* [Task to complete]
Your answer must be every line of the data below that holds the string "blue", copied exactly.

------ Input material ------

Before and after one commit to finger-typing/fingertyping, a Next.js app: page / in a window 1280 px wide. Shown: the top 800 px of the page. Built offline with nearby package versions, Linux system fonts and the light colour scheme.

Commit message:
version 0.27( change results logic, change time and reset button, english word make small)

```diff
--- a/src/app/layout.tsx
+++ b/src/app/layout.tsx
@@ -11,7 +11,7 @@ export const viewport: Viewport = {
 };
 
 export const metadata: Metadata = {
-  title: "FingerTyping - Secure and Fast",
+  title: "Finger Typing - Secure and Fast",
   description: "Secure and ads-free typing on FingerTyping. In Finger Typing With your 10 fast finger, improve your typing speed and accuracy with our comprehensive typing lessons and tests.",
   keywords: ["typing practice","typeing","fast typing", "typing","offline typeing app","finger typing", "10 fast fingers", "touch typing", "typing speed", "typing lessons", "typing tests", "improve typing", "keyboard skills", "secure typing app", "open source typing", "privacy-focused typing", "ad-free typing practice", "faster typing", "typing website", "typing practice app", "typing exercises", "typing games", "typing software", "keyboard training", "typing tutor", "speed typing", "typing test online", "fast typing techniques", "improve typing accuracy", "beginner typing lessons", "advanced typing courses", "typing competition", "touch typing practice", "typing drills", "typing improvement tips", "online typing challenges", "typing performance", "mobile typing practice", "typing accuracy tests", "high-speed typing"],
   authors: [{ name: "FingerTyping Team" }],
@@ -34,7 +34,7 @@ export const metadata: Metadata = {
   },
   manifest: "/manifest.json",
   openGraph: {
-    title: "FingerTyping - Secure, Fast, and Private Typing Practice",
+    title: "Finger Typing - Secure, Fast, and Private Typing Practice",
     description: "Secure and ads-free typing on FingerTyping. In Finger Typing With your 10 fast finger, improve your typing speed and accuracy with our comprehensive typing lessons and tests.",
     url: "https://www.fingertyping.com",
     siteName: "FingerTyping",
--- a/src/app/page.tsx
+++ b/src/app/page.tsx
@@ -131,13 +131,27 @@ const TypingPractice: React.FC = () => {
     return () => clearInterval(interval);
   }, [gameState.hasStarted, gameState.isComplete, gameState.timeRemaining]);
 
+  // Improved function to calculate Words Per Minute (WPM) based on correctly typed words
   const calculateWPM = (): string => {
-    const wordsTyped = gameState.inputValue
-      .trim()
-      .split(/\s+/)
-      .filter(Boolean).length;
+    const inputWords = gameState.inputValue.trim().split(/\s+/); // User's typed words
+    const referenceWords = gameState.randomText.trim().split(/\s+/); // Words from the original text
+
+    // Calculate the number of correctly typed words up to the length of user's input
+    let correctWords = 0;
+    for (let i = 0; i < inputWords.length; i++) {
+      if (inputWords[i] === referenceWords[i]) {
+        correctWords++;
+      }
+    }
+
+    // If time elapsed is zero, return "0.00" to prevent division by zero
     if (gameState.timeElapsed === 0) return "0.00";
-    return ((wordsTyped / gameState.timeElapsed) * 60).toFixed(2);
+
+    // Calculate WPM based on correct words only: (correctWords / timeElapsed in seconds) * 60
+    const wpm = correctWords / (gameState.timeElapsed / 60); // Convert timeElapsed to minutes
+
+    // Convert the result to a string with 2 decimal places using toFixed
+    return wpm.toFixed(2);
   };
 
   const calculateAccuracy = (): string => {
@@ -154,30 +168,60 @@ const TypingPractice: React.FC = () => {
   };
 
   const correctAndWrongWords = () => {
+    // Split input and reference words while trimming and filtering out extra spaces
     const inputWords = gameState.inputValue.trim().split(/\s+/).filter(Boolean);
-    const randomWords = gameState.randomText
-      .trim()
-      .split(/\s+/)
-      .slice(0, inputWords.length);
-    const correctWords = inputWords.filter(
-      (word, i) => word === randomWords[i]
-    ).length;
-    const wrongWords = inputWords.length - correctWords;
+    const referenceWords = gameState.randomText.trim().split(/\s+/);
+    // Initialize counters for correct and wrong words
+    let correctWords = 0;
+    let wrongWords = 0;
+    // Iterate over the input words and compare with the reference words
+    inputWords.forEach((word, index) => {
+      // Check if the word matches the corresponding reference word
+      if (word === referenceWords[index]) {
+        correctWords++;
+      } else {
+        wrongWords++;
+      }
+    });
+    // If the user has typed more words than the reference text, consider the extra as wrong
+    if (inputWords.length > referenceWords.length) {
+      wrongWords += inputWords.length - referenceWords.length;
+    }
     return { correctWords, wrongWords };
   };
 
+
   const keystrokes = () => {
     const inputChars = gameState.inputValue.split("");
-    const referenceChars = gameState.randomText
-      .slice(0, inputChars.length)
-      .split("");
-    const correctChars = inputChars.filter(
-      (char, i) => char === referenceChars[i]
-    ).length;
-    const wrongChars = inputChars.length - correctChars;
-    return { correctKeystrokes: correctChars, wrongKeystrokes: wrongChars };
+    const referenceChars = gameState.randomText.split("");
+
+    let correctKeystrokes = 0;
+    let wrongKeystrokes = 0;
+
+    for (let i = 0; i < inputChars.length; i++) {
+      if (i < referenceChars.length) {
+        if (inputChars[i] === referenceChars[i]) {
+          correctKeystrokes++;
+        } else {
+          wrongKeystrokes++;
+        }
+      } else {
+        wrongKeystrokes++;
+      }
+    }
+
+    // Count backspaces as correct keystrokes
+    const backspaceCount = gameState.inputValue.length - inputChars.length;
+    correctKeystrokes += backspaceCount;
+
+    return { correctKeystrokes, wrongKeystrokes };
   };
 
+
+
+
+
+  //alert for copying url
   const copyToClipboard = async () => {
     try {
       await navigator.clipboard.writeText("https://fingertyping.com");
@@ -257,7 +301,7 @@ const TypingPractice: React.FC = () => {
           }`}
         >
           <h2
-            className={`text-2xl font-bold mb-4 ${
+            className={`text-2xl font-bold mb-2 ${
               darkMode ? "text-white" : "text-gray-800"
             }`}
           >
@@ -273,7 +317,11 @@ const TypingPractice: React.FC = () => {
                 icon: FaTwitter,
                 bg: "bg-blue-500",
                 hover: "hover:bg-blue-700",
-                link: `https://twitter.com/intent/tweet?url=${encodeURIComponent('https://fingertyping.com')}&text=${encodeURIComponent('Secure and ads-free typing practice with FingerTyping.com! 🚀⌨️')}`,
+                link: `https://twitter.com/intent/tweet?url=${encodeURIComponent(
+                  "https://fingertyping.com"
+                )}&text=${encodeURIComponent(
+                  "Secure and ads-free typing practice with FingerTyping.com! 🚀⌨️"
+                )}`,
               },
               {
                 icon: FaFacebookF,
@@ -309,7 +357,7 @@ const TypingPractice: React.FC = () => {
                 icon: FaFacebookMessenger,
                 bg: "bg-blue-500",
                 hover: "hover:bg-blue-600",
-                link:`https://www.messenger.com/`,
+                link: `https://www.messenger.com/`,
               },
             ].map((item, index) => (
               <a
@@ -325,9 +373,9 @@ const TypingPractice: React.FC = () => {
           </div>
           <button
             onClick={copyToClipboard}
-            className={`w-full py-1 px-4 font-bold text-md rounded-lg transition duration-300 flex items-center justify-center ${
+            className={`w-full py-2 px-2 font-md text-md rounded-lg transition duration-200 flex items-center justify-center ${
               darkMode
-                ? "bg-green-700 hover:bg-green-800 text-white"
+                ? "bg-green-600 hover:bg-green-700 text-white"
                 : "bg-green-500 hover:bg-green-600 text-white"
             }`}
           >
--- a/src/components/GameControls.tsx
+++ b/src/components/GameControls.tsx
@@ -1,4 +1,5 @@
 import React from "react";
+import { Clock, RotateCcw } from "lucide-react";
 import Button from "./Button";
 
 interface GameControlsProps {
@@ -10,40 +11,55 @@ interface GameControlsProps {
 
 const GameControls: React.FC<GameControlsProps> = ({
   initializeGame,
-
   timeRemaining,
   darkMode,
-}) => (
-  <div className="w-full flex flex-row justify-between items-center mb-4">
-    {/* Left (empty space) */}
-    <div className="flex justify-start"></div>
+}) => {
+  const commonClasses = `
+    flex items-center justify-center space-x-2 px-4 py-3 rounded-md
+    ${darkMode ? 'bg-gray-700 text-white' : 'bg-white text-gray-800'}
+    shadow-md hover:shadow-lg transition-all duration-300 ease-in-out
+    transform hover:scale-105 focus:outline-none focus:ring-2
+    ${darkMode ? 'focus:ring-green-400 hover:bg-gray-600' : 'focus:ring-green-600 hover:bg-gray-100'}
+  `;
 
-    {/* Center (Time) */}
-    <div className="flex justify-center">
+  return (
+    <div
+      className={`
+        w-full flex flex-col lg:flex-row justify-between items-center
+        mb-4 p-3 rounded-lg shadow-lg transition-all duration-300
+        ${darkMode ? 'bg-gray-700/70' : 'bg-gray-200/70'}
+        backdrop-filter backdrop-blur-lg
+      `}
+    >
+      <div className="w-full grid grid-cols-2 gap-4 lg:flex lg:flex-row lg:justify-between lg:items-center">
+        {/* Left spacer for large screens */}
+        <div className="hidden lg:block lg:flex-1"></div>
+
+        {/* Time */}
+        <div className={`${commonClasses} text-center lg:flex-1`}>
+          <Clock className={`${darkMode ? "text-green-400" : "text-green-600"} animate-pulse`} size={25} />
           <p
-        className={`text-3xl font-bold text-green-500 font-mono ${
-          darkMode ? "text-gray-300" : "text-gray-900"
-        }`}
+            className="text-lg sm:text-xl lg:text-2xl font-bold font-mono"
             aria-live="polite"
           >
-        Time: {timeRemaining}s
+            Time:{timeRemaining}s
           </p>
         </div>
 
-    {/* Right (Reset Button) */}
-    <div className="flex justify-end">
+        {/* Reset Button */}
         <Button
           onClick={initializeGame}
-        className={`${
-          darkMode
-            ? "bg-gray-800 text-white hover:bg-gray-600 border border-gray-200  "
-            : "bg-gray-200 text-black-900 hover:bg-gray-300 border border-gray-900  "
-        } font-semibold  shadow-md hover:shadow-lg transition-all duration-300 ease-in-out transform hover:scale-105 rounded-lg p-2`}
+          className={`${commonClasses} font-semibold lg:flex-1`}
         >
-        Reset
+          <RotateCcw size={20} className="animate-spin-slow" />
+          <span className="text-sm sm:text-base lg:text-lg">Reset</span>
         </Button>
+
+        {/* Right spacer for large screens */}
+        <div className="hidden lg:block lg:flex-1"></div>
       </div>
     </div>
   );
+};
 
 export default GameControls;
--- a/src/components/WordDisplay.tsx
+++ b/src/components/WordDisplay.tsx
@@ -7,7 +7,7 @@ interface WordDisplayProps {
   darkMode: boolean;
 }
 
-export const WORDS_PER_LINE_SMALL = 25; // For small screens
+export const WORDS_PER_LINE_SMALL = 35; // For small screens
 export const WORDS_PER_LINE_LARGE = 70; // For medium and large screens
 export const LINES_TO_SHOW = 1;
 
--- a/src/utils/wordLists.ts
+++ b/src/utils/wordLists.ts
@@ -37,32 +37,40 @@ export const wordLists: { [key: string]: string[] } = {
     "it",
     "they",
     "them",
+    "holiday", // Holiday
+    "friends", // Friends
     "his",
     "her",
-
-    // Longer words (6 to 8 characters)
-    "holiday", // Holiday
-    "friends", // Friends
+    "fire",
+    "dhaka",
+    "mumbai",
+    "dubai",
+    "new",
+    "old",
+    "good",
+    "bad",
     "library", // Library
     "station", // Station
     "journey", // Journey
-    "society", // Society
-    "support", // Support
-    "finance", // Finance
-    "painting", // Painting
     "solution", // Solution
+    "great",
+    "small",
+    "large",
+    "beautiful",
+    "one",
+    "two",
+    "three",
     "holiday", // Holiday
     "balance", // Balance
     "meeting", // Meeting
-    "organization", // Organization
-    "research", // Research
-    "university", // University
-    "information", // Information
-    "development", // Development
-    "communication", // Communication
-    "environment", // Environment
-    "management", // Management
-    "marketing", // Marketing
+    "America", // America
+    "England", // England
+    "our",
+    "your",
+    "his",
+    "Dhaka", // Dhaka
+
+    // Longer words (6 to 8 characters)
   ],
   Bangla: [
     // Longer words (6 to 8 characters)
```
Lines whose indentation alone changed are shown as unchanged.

------

* [Response box]
                 bg: "bg-blue-500",
                 hover: "hover:bg-blue-700",
                 bg: "bg-blue-500",
                 hover: "hover:bg-blue-600",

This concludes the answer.